“We had many patients who were having a hard time getting out of bed after having abdominal surgery,” a nurse practitioner at MSK, Mary Montefusco, told SurvivorNet. “But when they heard the dogs were on the way, they wanted to get up and sit in a chair so it would be easier to pet them.”
Kopelman also explained that “the biggest benefit is [the patients] feel less anxious, they feel calmer, and they’re able to go through what is a very stressful experience.”
Learning About Sarcoma
Often called “the forgotten cancer,” sarcoma isn’t a single type of cancer but a family of more than 70 different types. Sarcomas begin in the bones and soft, connective tissues of the body like muscle, fat, blood vessels, nerves and tendons, according to the American Cancer Society.
One major challenge of sarcoma is that since most of the tissues where it occurs are deep in the body, they can be hard to detect until they’ve grown past the point of being able to be cured. Signs of sarcoma include
- A lump that can be felt through the skin
- Bone pain
- Bones that break even though the cause might seem minor
- Abdominal pain
- Weight loss
These cancers are relatively rare, with just over 13,000 cases expected to be diagnosed in the United States in 2022, according to the American Cancer Society, with over 5,000 people predicted to die of the disease.

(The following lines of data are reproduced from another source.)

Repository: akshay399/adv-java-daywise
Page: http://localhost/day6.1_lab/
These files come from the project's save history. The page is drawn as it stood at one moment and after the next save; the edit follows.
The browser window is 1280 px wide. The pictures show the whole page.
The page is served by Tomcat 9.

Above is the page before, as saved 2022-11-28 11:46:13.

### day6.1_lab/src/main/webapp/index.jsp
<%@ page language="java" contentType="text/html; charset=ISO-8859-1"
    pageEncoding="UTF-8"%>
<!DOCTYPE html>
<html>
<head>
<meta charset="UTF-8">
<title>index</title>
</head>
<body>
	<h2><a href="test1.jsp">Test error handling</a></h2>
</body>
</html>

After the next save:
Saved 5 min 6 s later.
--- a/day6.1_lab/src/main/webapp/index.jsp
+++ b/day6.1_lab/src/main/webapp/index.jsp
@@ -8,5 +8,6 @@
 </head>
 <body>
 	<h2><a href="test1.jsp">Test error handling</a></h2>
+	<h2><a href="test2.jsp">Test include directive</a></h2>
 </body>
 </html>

Those cases make up less than one per cent of adult cancers, says the Sarcoma Foundation of America.
Little is known about what causes a sarcoma to occur, though the Mayo Clinic says that like other cancers, they are due to mutations in a person’s DNA that cause cells to grow and divide uncontrollably.
Contributing by SurvivorNet staff.